The Presbyterian Church (USA) [the largest Presbyterian denomination which is generally a mainline Christian denomination] has inched closer to joining the Episcopalians and Lutherans, but the latest effort to undo a policy requiring chastity of gay clergy was defeated this year.
The nation's largest mainline denomination, the United Methodist Church, has moved in the opposite direction, hardening its opposition to non-celibate gay clergy.
That's likely to continue because of declining Methodist membership in the Northeast and on the West Coast and growth in the South and Sunbelt, said Steinmetz, of Duke. The church also has a burgeoning presence in Africa, a source of conservatism in the Anglican battles, also.
The Presbyterian Church's relative conservatism can also be partially explained by the fact that the United Church of Christ, which draws on the same reformed church tradition of the Presbyterians, both of which are indirect descendants of Calvin's church in Geneva, Switzerland, has staked out a socially liberal and welcoming position that has provided an alternatives for Presbyterians unhappy with their denomination's approach. High church Methodists can exit to the Episcopal or ELCA Lutheran denominations with relative ease, while low church Methodists can also exit to the United Church of Christ with relatively little discomfort.
The various doctrinal battles within the various mainline Protestant churches has decreasing relevance, however.
From 2001 to 2008, mainline Protestants dropped from just over 17 percent to 12.9 percent of the population, according to the American Religious Identification Survey, released this year. The study also found that nearly 39 percent of mainline Protestants consider themselves born-again or evangelical Christians—a group likely to push back on liberal stances on sexuality.
Decreasing mainline Protestant identification has come in part from demographic change (as the non-Hispanic whites who make up those denominations shrink in their share of the U.S. population), in part from a shift to people like me, who now identify themselves as non-religious (and are often more socially liberal), and in part from a shift towards conservative Christian denominations.

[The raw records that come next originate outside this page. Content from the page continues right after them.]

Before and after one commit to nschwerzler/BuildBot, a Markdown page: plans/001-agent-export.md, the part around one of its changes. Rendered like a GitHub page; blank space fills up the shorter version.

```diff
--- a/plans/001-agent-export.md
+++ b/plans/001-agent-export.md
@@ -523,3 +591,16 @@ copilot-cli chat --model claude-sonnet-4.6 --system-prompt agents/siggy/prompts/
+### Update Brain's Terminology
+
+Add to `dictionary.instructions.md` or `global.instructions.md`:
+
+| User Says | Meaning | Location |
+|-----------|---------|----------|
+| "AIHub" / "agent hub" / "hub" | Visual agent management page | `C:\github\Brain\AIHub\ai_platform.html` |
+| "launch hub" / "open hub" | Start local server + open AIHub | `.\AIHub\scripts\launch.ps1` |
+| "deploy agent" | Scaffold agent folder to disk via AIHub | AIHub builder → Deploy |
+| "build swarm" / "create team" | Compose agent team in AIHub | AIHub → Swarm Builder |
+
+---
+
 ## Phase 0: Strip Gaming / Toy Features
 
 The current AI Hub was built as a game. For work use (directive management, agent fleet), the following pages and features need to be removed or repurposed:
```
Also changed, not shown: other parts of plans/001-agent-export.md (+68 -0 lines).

Lutheran and Episcopal denominations, in turn, are frequent churches of choice for former Roman Catholics, as both are immediate descendants from the Roman Catholic church during the Protestant Reformation, that were originally established churches, that retained much of the Catholic liturgy and a similar approach to the Christian faith.